▶ **WORK ITEM**: Every entry needs to be given again exactly as it reads.

※

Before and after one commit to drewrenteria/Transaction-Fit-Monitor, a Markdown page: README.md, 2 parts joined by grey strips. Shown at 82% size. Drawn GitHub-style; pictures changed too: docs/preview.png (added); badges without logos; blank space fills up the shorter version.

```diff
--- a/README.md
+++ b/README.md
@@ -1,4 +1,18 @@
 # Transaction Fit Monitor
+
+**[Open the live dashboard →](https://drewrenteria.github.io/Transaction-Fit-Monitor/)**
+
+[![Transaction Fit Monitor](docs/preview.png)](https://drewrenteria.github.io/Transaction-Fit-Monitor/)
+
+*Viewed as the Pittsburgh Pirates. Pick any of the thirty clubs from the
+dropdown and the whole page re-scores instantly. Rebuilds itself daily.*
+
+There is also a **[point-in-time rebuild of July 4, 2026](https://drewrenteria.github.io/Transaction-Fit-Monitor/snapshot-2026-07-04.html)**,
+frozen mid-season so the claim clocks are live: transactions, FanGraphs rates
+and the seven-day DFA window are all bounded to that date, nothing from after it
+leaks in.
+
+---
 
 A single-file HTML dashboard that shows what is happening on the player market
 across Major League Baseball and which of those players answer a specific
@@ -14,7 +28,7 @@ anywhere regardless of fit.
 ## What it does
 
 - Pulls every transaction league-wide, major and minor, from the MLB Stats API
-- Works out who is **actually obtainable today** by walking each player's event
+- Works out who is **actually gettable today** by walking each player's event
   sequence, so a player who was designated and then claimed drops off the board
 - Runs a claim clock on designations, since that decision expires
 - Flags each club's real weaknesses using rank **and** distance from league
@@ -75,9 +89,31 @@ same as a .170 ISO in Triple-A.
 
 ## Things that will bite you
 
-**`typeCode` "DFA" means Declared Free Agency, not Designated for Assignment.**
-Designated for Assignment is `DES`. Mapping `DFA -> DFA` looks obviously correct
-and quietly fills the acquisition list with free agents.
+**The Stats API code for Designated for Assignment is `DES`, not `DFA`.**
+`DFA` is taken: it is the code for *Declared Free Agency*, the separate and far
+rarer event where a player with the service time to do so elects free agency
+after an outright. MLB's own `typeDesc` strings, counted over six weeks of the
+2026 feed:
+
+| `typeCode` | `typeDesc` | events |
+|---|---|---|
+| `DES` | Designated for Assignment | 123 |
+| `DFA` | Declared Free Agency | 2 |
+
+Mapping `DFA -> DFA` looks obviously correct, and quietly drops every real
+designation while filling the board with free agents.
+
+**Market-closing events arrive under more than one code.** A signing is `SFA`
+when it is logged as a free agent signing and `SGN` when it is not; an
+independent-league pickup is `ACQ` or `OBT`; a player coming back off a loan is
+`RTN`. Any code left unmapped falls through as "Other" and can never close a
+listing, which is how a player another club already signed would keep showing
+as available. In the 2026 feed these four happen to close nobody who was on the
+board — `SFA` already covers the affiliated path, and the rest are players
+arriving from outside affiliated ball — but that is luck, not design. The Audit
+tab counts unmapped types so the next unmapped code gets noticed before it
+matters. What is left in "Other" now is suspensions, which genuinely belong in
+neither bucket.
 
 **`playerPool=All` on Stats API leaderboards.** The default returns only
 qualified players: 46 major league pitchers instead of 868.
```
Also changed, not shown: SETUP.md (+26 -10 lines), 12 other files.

※

▶ **PROBLEM SOLUTION**:
Before and after one commit to drewrenteria/Transaction-Fit-Monitor, a Markdown page: README.md, 2 parts joined by grey strips. Shown at 82% size. Drawn GitHub-style; pictures changed too: docs/preview.png (added); badges without logos; blank space fills up the shorter version.

```diff
--- a/README.md
+++ b/README.md
@@ -1,4 +1,18 @@
 # Transaction Fit Monitor
+
+**[Open the live dashboard →](https://drewrenteria.github.io/Transaction-Fit-Monitor/)**
+
+[![Transaction Fit Monitor](docs/preview.png)](https://drewrenteria.github.io/Transaction-Fit-Monitor/)
+
+*Viewed as the Pittsburgh Pirates. Pick any of the thirty clubs from the
+dropdown and the whole page re-scores instantly. Rebuilds itself daily.*
+
+There is also a **[point-in-time rebuild of July 4, 2026](https://drewrenteria.github.io/Transaction-Fit-Monitor/snapshot-2026-07-04.html)**,
+frozen mid-season so the claim clocks are live: transactions, FanGraphs rates
+and the seven-day DFA window are all bounded to that date, nothing from after it
+leaks in.
+
+---
 
 A single-file HTML dashboard that shows what is happening on the player market
 across Major League Baseball and which of those players answer a specific
@@ -14,7 +28,7 @@ anywhere regardless of fit.
 ## What it does
 
 - Pulls every transaction league-wide, major and minor, from the MLB Stats API
-- Works out who is **actually obtainable today** by walking each player's event
+- Works out who is **actually gettable today** by walking each player's event
   sequence, so a player who was designated and then claimed drops off the board
 - Runs a claim clock on designations, since that decision expires
 - Flags each club's real weaknesses using rank **and** distance from league
@@ -75,9 +89,31 @@ same as a .170 ISO in Triple-A.
 
 ## Things that will bite you
 
-**`typeCode` "DFA" means Declared Free Agency, not Designated for Assignment.**
-Designated for Assignment is `DES`. Mapping `DFA -> DFA` looks obviously correct
-and quietly fills the acquisition list with free agents.
+**The Stats API code for Designated for Assignment is `DES`, not `DFA`.**
+`DFA` is taken: it is the code for *Declared Free Agency*, the separate and far
+rarer event where a player with the service time to do so elects free agency
+after an outright. MLB's own `typeDesc` strings, counted over six weeks of the
+2026 feed:
+
+| `typeCode` | `typeDesc` | events |
+|---|---|---|
+| `DES` | Designated for Assignment | 123 |
+| `DFA` | Declared Free Agency | 2 |
+
+Mapping `DFA -> DFA` looks obviously correct, and quietly drops every real
+designation while filling the board with free agents.
+
+**Market-closing events arrive under more than one code.** A signing is `SFA`
+when it is logged as a free agent signing and `SGN` when it is not; an
+independent-league pickup is `ACQ` or `OBT`; a player coming back off a loan is
+`RTN`. Any code left unmapped falls through as "Other" and can never close a
+listing, which is how a player another club already signed would keep showing
+as available. In the 2026 feed these four happen to close nobody who was on the
+board — `SFA` already covers the affiliated path, and the rest are players
+arriving from outside affiliated ball — but that is luck, not design. The Audit
+tab counts unmapped types so the next unmapped code gets noticed before it
+matters. What is left in "Other" now is suspensions, which genuinely belong in
+neither bucket.
 
 **`playerPool=All` on Stats API leaderboards.** The default returns only
 qualified players: 46 major league pitchers instead of 868.
```
Also changed, not shown: SETUP.md (+26 -10 lines), 12 other files.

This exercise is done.